Start of THE DATA
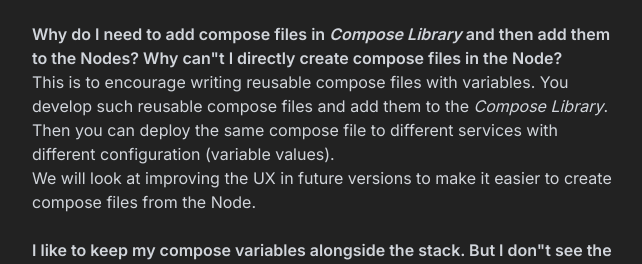
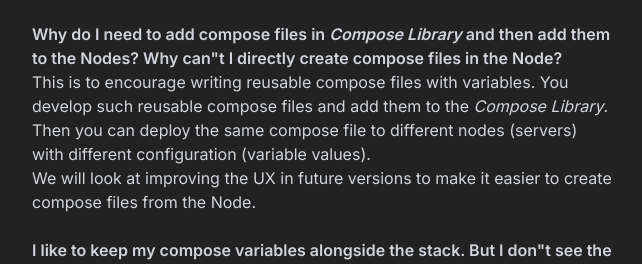
Before and after one commit to javastraat/dokemon-site, a Next.js app: page / in a window 1280 px wide. Shown: the part 3257-3521 px from the top of the page, without its empty margins (318-960 px from the left). Built offline with nearby package versions, Linux system fonts and the light colour scheme.

Commit message:
Typo fix

```diff
--- a/src/app/page.tsx
+++ b/src/app/page.tsx
@@ -141,8 +141,8 @@ sudo docker run -p 9090:9090 \\
                 This is to encourage writing reusable compose files with
                 variables. You develop such reusable compose files and add them
                 to the <em>Compose Library</em>. Then you can deploy the same
-                compose file to different services with different configuration
-                (variable values).
+                compose file to different nodes (servers) with different
+                configuration (variable values).
                 <br />
                 We will look at improving the UX in future versions to make it
                 easier to create compose files from the Node.
```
End of THE DATA
Please reproduce each entry above word for word and keep the pictures out of the copy.

--- ANSWER AREA ---
Before and after one commit to javastraat/dokemon-site, a Next.js app: page / in a window 1280 px wide. Shown: the part 3257-3521 px from the top of the page, without its empty margins (318-960 px from the left). Built offline with nearby package versions, Linux system fonts and the light colour scheme.

Commit message:
Typo fix

```diff
--- a/src/app/page.tsx
+++ b/src/app/page.tsx
@@ -141,8 +141,8 @@ sudo docker run -p 9090:9090 \\
                 This is to encourage writing reusable compose files with
                 variables. You develop such reusable compose files and add them
                 to the <em>Compose Library</em>. Then you can deploy the same
-                compose file to different services with different configuration
-                (variable values).
+                compose file to different nodes (servers) with different
+                configuration (variable values).
                 <br />
                 We will look at improving the UX in future versions to make it
                 easier to create compose files from the Node.
```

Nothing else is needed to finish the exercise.